* **Work task**
Go through the material line by line and tally those containing the string "process". Only the tally is wanted.

* **Excerpted records**
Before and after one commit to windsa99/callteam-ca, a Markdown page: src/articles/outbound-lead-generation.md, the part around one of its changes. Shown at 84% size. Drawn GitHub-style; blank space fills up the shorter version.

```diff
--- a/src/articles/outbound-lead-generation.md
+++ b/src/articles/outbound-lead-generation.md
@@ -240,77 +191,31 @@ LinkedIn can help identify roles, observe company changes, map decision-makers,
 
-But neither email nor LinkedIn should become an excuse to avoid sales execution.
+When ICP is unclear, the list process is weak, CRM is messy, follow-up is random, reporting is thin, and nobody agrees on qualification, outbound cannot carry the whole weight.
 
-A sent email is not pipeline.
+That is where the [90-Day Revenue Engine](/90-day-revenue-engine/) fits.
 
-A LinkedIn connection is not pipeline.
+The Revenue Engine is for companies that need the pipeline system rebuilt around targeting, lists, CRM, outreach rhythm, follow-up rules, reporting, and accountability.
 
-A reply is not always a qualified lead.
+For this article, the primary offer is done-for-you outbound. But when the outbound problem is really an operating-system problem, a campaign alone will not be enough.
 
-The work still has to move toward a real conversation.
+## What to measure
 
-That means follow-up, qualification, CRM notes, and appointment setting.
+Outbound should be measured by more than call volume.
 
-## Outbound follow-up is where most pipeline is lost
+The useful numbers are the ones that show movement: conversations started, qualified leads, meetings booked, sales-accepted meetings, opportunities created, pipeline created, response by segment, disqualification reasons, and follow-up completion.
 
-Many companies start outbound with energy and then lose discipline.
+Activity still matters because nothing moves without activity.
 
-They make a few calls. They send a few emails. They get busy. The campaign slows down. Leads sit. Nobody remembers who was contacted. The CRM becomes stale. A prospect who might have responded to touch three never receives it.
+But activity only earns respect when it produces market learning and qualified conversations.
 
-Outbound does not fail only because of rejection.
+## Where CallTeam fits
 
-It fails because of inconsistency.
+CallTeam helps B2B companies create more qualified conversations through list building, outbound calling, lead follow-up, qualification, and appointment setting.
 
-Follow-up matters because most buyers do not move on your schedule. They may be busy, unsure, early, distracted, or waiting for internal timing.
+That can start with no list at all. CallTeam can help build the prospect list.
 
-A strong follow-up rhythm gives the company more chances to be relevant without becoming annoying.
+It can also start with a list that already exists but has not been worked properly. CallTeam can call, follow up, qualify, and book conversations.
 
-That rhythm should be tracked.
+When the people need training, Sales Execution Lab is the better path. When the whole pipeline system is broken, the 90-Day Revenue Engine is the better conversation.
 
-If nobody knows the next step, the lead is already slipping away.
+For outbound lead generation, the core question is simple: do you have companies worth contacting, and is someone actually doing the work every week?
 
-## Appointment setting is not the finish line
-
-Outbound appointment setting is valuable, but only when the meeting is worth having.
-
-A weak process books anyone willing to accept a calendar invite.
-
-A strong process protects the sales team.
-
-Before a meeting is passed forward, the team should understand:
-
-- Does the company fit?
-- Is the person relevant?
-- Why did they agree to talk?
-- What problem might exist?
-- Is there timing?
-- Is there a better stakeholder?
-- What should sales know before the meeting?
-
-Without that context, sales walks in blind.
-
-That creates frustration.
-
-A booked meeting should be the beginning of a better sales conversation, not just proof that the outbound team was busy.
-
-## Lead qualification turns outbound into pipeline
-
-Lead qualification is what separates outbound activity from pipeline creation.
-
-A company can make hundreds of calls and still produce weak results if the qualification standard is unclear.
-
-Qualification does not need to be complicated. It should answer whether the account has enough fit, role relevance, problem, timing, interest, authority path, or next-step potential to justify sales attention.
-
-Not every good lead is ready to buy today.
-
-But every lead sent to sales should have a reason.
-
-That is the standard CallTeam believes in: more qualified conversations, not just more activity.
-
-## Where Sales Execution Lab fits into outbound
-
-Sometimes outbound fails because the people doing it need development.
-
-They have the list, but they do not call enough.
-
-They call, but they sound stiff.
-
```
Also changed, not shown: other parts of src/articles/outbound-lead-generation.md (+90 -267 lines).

* **Reply to the exercise**
3